Researchers and experts are still trying to find out the exact cause behind endometrial cancer while they believe that mutations in the levels of progesterone and estrogen can play some role in its occurrence. The mutation in the levels of sex hormones ( progesterone and estrogen) can affect the endometrium. When the hormonal balance shifts towards the estrogen level, it may cause endometrial cells to divide and multiply.
If there are some genetic changes in the endometrial cells, the cells can become cancerous. Those cancer cells can grow quickly and form a tumor. Experts are still trying to figure out the cause behind the changes that cause normal endometrial cells to become cancer cells. However, the risk of endometrial cancer may also enhance with other factors including,
- Having certain genetic conditions such as colon cancer, and Lynch syndrome
- Diabetes ( especially type 2)
- Endometrial hyperplasia
- Other cancers including breast cancer, colon cancer, or ovarian cancer
- Consumption of certain drugs such as tamoxifen to treat breast cancer
- Radiation therapy
- Diet or nutrition
- Taking estrogen-only hormone replacement therapy after menopause
- Having metabolic syndrome
- Having a polycystic ovarian syndrome
- Granulosa cell tumors ( a type of ovarian tumor)
Endometrial cancer often occurs in women after their menopause and more than 95 percent of this cancer can occur in women over 40. Women after menopause are more likely to get endometrial cancer if they
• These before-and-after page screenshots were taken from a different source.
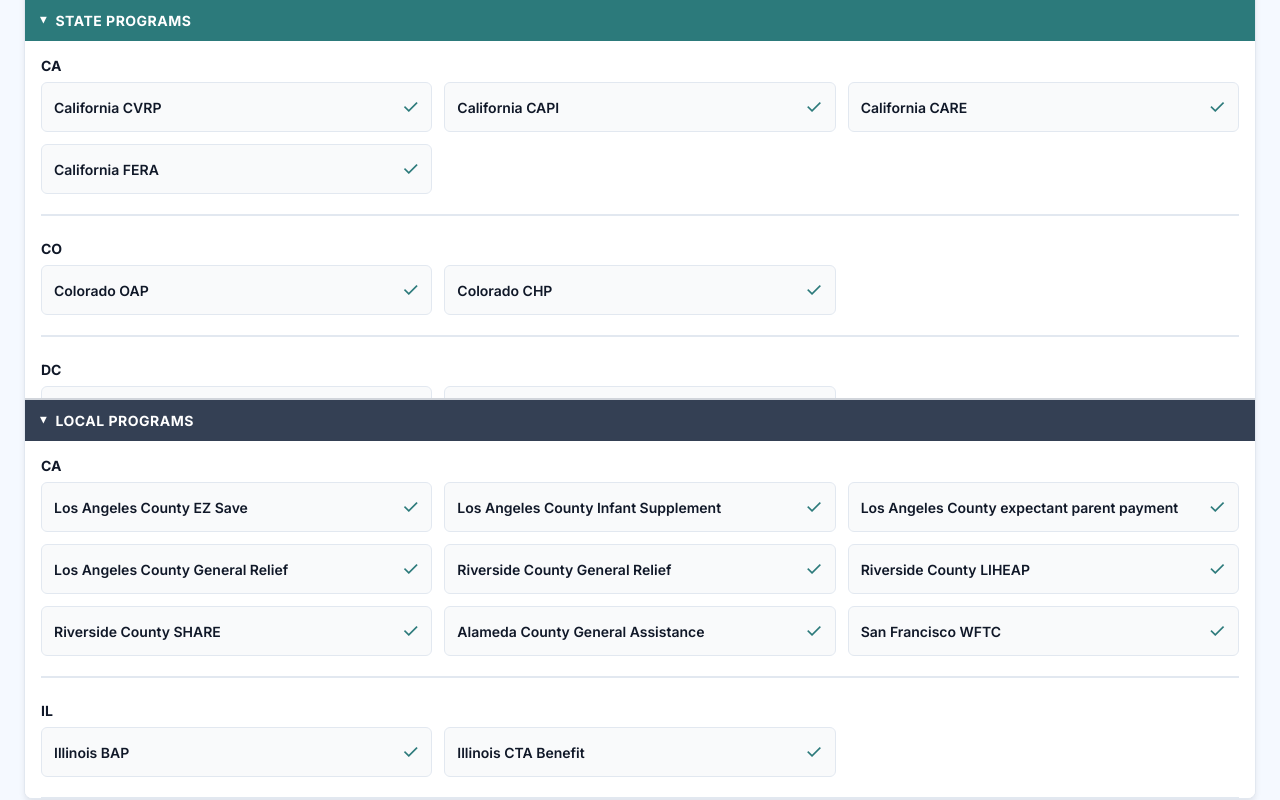
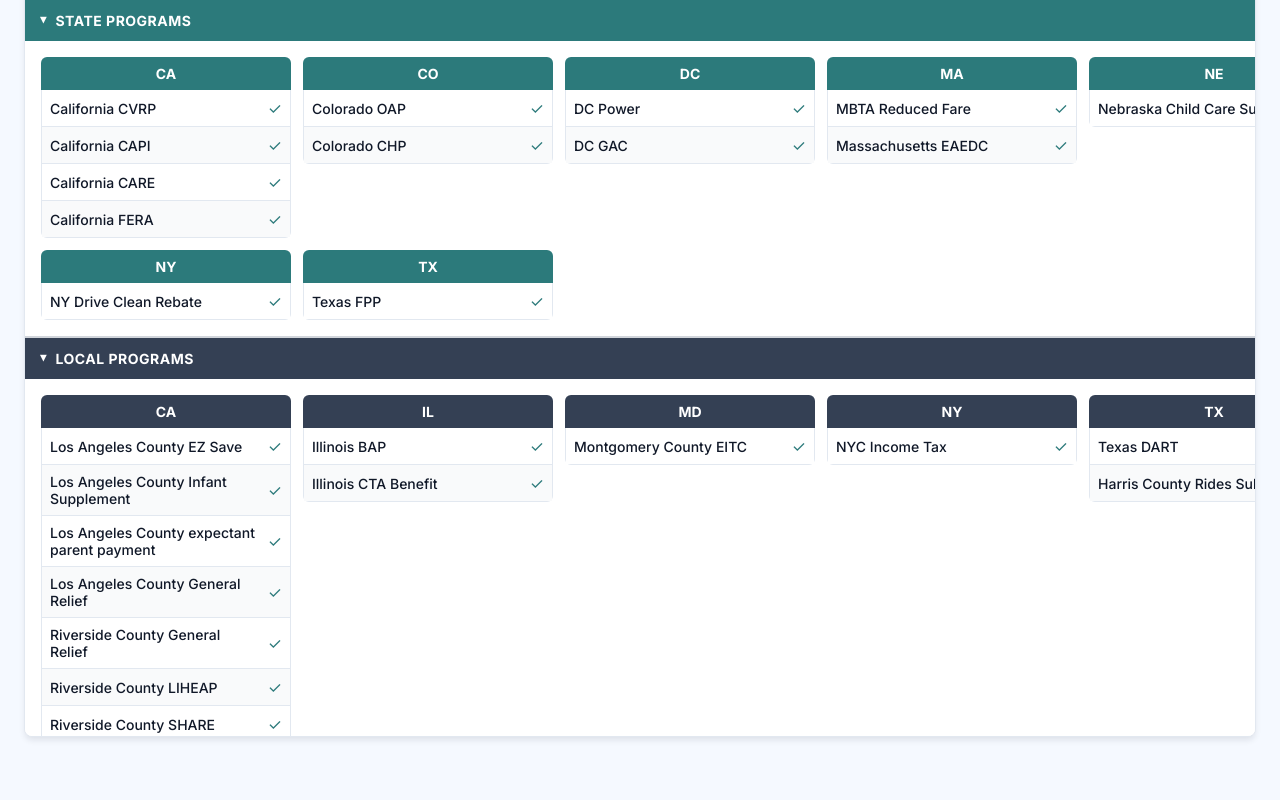
Before and after one commit to PolicyEngine/policyengine-coverage-tracker, a React (Create React App) app: page / in a window 1280 px wide. Shown: the part 920-1720 px from the top of the page. Built offline with nearby package versions, Linux system fonts and the light colour scheme.

Commit message:
new layout

```diff
--- a/src/components/MatrixView.tsx
+++ b/src/components/MatrixView.tsx
@@ -529,6 +529,11 @@
                 padding: spacing.lg,
                 backgroundColor: colors.white,
               }}>
+                <div style={{
+                  display: 'grid',
+                  gridTemplateColumns: 'repeat(5, 1fr)',
+                  gap: spacing.md,
+                }}>
                   {(() => {
                     // Group programs by state
                     const programsByState = new Map<string, typeof matrixData.stateRows>();
@@ -540,62 +545,56 @@
                       programsByState.get(state)?.push(row);
                     });
 
-                  return Array.from(programsByState.entries()).map(([state, programs], stateIdx) => (
-                    <div key={`state-group-${state}`} style={{
-                      marginBottom: stateIdx < programsByState.size - 1 ? spacing['2xl'] : 0,
-                      paddingBottom: stateIdx < programsByState.size - 1 ? spacing.xl : 0,
-                      borderBottom: stateIdx < programsByState.size - 1 ? `2px solid ${colors.gray[200]}` : 'none',
+                    return Array.from(programsByState.entries()).sort(([a], [b]) => a.localeCompare(b)).map(([state, programs]) => (
+                      <div key={`state-col-${state}`} style={{
+                        minWidth: '250px',
                       }}>
-                      <h3 style={{
+                        <div style={{
+                          backgroundColor: colors.primary[600],
+                          color: colors.white,
+                          padding: spacing.sm,
+                          fontWeight: typography.fontWeight.bold,
                           fontSize: typography.fontSize.sm,
-                        fontWeight: typography.fontWeight.bold,
-                        color: colors.secondary[900],
-                        marginBottom: spacing.sm,
+                          textAlign: 'center',
                           fontFamily: typography.fontFamily.primary,
-                      }}>{state}</h3>
+                          borderRadius: `${spacing.radius.md} ${spacing.radius.md} 0 0`,
+                        }}>
+                          {state}
+                        </div>
                         <div style={{
-                        display: 'grid',
-                        gridTemplateColumns: 'repeat(auto-fill, minmax(300px, 1fr))',
-                        gap: spacing.md,
+                          border: `1px solid ${colors.gray[200]}`,
+                          borderTop: 'none',
+                          borderRadius: `0 0 ${spacing.radius.md} ${spacing.radius.md}`,
                         }}>
                           {programs.map((row, idx) => {
                             const status = row.jurisdictions.get(state) || null;
                             return (
                               <div
-                              key={`state-${state}-${idx}`}
+                                key={`state-${state}-prog-${idx}`}
                                 style={{
-                                padding: spacing.md,
-                                backgroundColor: colors.gray[50],
-                                borderRadius: spacing.radius.md,
-                                border: `1px solid ${colors.gray[200]}`,
+                                  padding: spacing.sm,
+                                  borderBottom: idx < programs.length - 1 ? `1px solid ${colors.gray[200]}` : 'none',
+                                  backgroundColor: idx % 2 === 0 ? colors.white : colors.gray[50],
                                   display: 'flex',
                                   justifyContent: 'space-between',
                                   alignItems: 'center',
-                                transition: 'all 0.2s ease',
-                              }}
-                              onMouseEnter={(e) => {
-                                e.currentTarget.style.backgroundColor = colors.primary[50];
-                                e.currentTarget.style.borderColor = colors.primary[300];
-                              }}
-                              onMouseLeave={(e) => {
-                                e.currentTarget.style.backgroundColor = colors.gray[50];
-                                e.currentTarget.style.borderColor = colors.gray[200];
+                                  gap: spacing.sm,
                                 }}
                               >
-                              <div style={{ display: 'flex', flexDirection: 'column', gap: spacing.xs, flex: 1 }}>
                                 <span style={{
+                                  fontSize: typography.fontSize.sm,
                                   color: colors.secondary[900],
-                                  fontSize: typography.fontSize.sm,
-                                  fontWeight: typography.fontWeight.semibold,
-                                }}>{row.name}</span>
-                              </div>
-                              <div style={{
-                                fontSize: typography.fontSize.xl,
+                                  fontWeight: typography.fontWeight.medium,
+                                  flex: 1,
+                                }}>
+                                  {row.name}
+                                </span>
+                                <span style={{
+                                  fontSize: typography.fontSize.base,
                                   color: getStatusColor(status),
-                                marginLeft: spacing.md,
                                 }}>
                                   {getStatusIcon(status)}
-                              </div>
+                                </span>
                               </div>
                             );
                           })}
@@ -603,6 +602,7 @@
                       </div>
                     ));
                   })()}
+                </div>
               </div>
             )}
           </div>
@@ -648,6 +648,11 @@
                 padding: spacing.lg,
                 backgroundColor: colors.white,
               }}>
+                <div style={{
+                  display: 'grid',
+                  gridTemplateColumns: 'repeat(5, 1fr)',
+                  gap: spacing.md,
+                }}>
                   {(() => {
                     // Group programs by state
                     const programsByState = new Map<string, typeof matrixData.localRows>();
@@ -659,62 +664,56 @@
                       programsByState.get(state)?.push(row);
                     });
 
-                  return Array.from(programsByState.entries()).map(([state, programs], stateIdx) => (
-                    <div key={`local-group-${state}`} style={{
-                      marginBottom: stateIdx < programsByState.size - 1 ? spacing['2xl'] : 0,
-                      paddingBottom: stateIdx < programsByState.size - 1 ? spacing.xl : 0,
-                      borderBottom: stateIdx < programsByState.size - 1 ? `2px solid ${colors.gray[200]}` : 'none',
+                    return Array.from(programsByState.entries()).sort(([a], [b]) => a.localeCompare(b)).map(([state, programs]) => (
+                      <div key={`local-col-${state}`} style={{
+                        minWidth: '250px',
                       }}>
-                      <h3 style={{
+                        <div style={{
+                          backgroundColor: colors.secondary[700],
+                          color: colors.white,
+                          padding: spacing.sm,
+                          fontWeight: typography.fontWeight.bold,
                           fontSize: typography.fontSize.sm,
-                        fontWeight: typography.fontWeight.bold,
-                        color: colors.secondary[900],
-                        marginBottom: spacing.sm,
+                          textAlign: 'center',
                           fontFamily: typography.fontFamily.primary,
-                      }}>{state}</h3>
+                          borderRadius: `${spacing.radius.md} ${spacing.radius.md} 0 0`,
+                        }}>
+                          {state}
+                        </div>
                         <div style={{
-                        display: 'grid',
-                        gridTemplateColumns: 'repeat(auto-fill, minmax(300px, 1fr))',
-                        gap: spacing.md,
+                          border: `1px solid ${colors.gray[200]}`,
+                          borderTop: 'none',
+                          borderRadius: `0 0 ${spacing.radius.md} ${spacing.radius.md}`,
                         }}>
                           {programs.map((row, idx) => {
                             const status = row.jurisdictions.get(state) || null;
                             return (
                               <div
-                              key={`local-${state}-${idx}`}
+                                key={`local-${state}-prog-${idx}`}
                                 style={{
-                                padding: spacing.md,
-                                backgroundColor: colors.gray[50],
-                                borderRadius: spacing.radius.md,
-                                border: `1px solid ${colors.gray[200]}`,
+                                  padding: spacing.sm,
+                                  borderBottom: idx < programs.length - 1 ? `1px solid ${colors.gray[200]}` : 'none',
+                                  backgroundColor: idx % 2 === 0 ? colors.white : colors.gray[50],
                                   display: 'flex',
                                   justifyContent: 'space-between',
                                   alignItems: 'center',
-                                transition: 'all 0.2s ease',
-                              }}
-                              onMouseEnter={(e) => {
-                                e.currentTarget.style.backgroundColor = colors.primary[50];
-                                e.currentTarget.style.borderColor = colors.primary[300];
-                              }}
-                              onMouseLeave={(e) => {
-                                e.currentTarget.style.backgroundColor = colors.gray[50];
-                                e.currentTarget.style.borderColor = colors.gray[200];
+                                  gap: spacing.sm,
                                 }}
                               >
-                              <div style={{ display: 'flex', flexDirection: 'column', gap: spacing.xs, flex: 1 }}>
                                 <span style={{
+                                  fontSize: typography.fontSize.sm,
                                   color: colors.secondary[900],
-                                  fontSize: typography.fontSize.sm,
-                                  fontWeight: typography.fontWeight.semibold,
-                                }}>{row.name}</span>
-                              </div>
-                              <div style={{
-                                fontSize: typography.fontSize.xl,
+                                  fontWeight: typography.fontWeight.medium,
+                                  flex: 1,
+                                }}>
+                                  {row.name}
+                                </span>
+                                <span style={{
+                                  fontSize: typography.fontSize.base,
                                   color: getStatusColor(status),
-                                marginLeft: spacing.md,
                                 }}>
                                   {getStatusIcon(status)}
-                              </div>
+                                </span>
                               </div>
                             );
                           })}
@@ -722,6 +721,7 @@
                       </div>
                     ));
                   })()}
+                </div>
               </div>
             )}
           </div>
```
Lines whose indentation alone changed are shown as unchanged.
- Got their first period earlier or before 12
- Went through menopause late in life
- have few or no children
- Have a history of infertility and irregular periods
- Have a family history of endometrial, colorectal, or breast cancer
Diagnosis and treatment
Uterine cancer is diagnosed with a pelvic exam, Pap test, a transvaginal ultrasound exam, and biopsy. Sometimes, CT or MRI can also be done to validate the diagnosis. Uterine cancer stages from 0 to 4rth are determined by biopsy, chest x-ray, and CT or MRI scans. Treatment options may include one or more of the following: surgery, radiation, hormone therapy, and chemotherapy.
Treatment depends on the uterine cancer stage, your age, personal preferences, and general health with uterine cancer stage IV as the most comprehensive and normally caused by the most aggressive type of cancer cells. Each treatment has associated potential benefits and risks so discussing with your doctor may help you to decide what treatment plan is best for you.
How can you lower the risk of endometrial cancer?
Some strategies may help you to manage and lower the risk of endometrial cancer including:
- Manage and control your obesity
- Make dietary changes
- Quit smoking
- Manage fatigue
- Get regular exercise
- Seek treatment for abnormal vaginal bleeding
- Check the pros and cons of hormone therapy before taking
- Talk to your doctor about the benefits of contraceptive pills
- Tell your doctor if you have a family history of Lynch syndrome
The bottom line
If you have symptoms of endometrial cancer, initial diagnosis and treatment may increase your possibilities of remission. In addition, taking care of your general health and adopting other strategies may also help you to reduce the risk of endometrial cancer.